Monday, June 9, 2008

English, British, hmm...

Scotland feels completely different as soon as you step off the bus. Even before, actually. I don’t know what it is. Actually, it’s probably more similar to Wales in terms of pace of life, how GREEN everything is, the hilly landscape with sheep dotted all across. The further north you go, the more lush, fairy-tale it transforms into.

I arrived in Inverness on schedule and spent the day walking with Simon. We went down to the Ness Islands, walked along the canal, and did a big loop back to the city. We then lounged on the lawn of Inverness Castle…great pub stop at the top of the canal as well. Lovely lad with lots of great travel stories as well, and a true example of Scottish friendliness, good humor, generosity and openness.

So let’s see, I’d probably like to write about what I think about the UK, England, British.

Well, first off, I now (think) I have a more clear understanding of what these terms mean. The countries of Scotland, England, and Wales form Great Britain. Throw in Northern Island and you’ve got the United Kingdom.
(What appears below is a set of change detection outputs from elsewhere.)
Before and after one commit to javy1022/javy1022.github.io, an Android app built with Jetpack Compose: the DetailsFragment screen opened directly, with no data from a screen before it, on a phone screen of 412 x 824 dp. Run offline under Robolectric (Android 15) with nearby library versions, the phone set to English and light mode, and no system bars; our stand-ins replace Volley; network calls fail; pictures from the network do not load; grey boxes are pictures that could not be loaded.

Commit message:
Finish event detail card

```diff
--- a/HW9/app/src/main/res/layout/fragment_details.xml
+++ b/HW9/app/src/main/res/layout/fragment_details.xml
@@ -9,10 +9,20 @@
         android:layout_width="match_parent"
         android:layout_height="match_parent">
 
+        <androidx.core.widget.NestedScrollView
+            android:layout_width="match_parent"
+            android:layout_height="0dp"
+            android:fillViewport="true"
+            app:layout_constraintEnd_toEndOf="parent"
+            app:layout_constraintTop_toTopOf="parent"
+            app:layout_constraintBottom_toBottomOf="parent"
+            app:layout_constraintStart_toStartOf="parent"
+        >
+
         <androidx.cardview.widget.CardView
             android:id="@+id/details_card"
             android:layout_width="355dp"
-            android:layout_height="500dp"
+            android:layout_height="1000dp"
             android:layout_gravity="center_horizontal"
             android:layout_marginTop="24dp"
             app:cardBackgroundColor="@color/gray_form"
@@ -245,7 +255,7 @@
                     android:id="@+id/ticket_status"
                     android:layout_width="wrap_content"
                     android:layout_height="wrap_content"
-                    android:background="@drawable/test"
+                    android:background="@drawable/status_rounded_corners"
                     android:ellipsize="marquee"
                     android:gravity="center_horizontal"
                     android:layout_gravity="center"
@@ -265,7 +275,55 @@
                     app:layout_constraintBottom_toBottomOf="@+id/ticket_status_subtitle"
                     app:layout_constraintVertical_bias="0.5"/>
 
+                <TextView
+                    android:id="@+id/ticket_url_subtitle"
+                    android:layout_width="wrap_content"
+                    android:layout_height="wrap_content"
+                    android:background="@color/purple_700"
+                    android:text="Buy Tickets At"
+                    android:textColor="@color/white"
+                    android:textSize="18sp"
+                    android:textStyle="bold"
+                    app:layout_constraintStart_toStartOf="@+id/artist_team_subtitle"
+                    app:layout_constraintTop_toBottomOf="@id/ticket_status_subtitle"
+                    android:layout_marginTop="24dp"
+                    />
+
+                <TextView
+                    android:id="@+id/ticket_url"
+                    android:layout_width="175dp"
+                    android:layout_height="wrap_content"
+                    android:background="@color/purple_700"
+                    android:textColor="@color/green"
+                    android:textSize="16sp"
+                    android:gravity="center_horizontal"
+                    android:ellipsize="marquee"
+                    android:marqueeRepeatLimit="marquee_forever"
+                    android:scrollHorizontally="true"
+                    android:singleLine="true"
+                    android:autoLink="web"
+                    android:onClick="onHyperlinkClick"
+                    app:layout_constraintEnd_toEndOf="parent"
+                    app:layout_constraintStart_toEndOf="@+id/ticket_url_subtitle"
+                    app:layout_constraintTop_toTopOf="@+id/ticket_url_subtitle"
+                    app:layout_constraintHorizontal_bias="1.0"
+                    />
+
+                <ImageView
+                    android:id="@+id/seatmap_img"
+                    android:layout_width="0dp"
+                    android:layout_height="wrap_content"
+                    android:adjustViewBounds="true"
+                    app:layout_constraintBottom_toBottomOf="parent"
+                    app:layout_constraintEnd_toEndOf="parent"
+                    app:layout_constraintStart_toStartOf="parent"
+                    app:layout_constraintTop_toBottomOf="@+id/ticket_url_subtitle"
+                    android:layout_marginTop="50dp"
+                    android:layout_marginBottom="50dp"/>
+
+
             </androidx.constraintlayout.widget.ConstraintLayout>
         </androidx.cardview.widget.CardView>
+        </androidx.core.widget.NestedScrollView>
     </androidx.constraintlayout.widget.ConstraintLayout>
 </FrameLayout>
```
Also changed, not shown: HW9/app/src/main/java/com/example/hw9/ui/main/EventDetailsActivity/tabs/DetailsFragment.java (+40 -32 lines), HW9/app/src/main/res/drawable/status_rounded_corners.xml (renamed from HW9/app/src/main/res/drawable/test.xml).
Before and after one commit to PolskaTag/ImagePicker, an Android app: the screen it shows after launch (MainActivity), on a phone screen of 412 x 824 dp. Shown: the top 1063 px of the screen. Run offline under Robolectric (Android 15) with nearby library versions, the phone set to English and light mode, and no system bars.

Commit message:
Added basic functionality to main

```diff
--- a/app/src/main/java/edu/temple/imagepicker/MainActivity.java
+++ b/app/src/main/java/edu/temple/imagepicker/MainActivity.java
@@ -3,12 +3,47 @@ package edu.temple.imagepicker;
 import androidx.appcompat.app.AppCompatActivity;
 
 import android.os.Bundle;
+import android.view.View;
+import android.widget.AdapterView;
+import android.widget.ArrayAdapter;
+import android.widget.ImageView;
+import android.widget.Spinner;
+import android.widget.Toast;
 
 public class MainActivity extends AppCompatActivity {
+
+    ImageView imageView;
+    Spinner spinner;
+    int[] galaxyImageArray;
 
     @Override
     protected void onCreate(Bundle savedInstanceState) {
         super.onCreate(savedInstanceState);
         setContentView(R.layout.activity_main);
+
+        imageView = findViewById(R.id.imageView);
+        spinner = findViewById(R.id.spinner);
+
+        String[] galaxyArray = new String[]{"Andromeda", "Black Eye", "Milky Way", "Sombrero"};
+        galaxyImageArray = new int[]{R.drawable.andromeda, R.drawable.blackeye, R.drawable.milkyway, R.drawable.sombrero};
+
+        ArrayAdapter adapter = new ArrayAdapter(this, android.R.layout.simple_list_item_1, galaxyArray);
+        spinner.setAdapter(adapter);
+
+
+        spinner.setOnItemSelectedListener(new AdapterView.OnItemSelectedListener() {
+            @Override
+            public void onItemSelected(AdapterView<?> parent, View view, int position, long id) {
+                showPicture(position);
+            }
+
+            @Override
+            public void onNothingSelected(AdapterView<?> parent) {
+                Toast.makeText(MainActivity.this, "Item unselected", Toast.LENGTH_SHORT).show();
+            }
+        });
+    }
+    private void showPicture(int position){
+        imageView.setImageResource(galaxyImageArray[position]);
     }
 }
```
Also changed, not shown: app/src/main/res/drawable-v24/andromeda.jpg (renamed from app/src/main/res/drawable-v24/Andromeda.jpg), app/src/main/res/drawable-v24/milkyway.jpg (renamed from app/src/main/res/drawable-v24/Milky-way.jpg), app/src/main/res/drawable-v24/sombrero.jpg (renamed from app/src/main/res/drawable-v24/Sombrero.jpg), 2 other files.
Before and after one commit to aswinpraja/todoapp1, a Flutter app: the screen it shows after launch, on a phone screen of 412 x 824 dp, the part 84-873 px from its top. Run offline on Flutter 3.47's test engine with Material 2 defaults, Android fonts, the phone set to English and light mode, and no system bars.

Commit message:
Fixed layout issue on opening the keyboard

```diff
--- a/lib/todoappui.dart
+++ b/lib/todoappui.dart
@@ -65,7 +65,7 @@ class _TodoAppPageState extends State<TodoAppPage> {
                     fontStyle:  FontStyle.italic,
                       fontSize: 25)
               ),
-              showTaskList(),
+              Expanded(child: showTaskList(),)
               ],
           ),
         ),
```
I didn’t realize that there was this big discrepancy between what English and British meant, until I went out for a drink with Sham and his sister Kaya the other night in South Kensington. Sham identifies himself as English; Kaya herself as British. Kaya associates the term English as a racial word, and British is more the general composite, of how Asians have integrated and created a distinct culture that is essentially non-English. Sham continued to say that he was English because he was born and raised in England, and things from England that are essentially English, such as football and drinking, are very much a part of him. Anyway, this got me thinking as I was trying to find the equivalent terminology for people in the United States. Would “American” be the same as “English” and if so, what would be the term for “British”? Kaya claimed that she thought “American” WAS the term for British, and pointed out that all the time people call themselves Japanese-American or Italian-American or whatever. I don’t really know what conclusions I drew but it was an interesting conversation.

The next day, I mentioned to John that this had come up and how the person who I had called English had been quite offended. What he said was also interesting, because he said it had to do with people’s perceptions. Previously, the English had a superiority complex, and being English meant being wealthier, and often times more educated and cosmopolitan. However, now there is a big push to emphasize the identity of Great Britain rather than England on its own, so it’s become politically incorrect to say you’re English. By claiming you’re English, people may perceive you to be discriminatory against the fellow UK nations. A complicated mess, if you ask me.

I don’t mean to sound whiny, but the public transport in the UK has shocked me. Yes, I realize that I’ve been living in Japan for the past few years and most people wouldn’t deny that Japan has either the best or one of the best public transport systems in the world. But had I forgotten, or did I previously not care, about shoddy transport? Maybe it’s because as my profession has required extensive time on public transport, I notice and appreciate the good systems. In any case, London was a shocker. Without an “oyster” card, which is an electronic refillable card, much like the Suica or Pasmo in Japan, a single ride on the tube costs 4 pounds – that’s 8 USD or 800 yen! That’s insane!

But it’s not even the price that irritated me. The quality was pretty abysmal. I often waited more than 10 minutes for a train, they were dirty, and the stations were dirty as well. I can think of so many places with better public transport: Paris, New York, Washington, DC, Sao Paulo, Buenos Aires, Mexico City, Madrid, Amsterdam, well, wait, let me put it this way – I don't know of any other city where you would pay as much for the low quality.

And weather…oh the famous British weather. I guess I had forgotten about how much weather affects me as well. The unpredictability, the rain, the clouds, the cold wind…it just doesn't work for me anymore. California probably ruined it for me…

1 comment:

Simon Varwell said...

Interesting points about English/British. You are right (or your friend John is right) that it has somehow become un-PC to call yourself English.

This is a real shame, and post-devolution in the UK (since about 1999), there have been so many political developments in the three smaller nations that have enhanced their identity and ability to make relevant decisions... but none in England.

I'd argue, therefore (and I am Scottish), that England has one of the most suppressed nationalities in Europe, and only when it is an independent country can it at last be "England" without any hang-ups or fear of treading on others' toes. It's the least the people of England deserve.

And I agree with your points about public transport - the UK's is shocking, and I have been to many poorer European countries who could put us to shame on this front.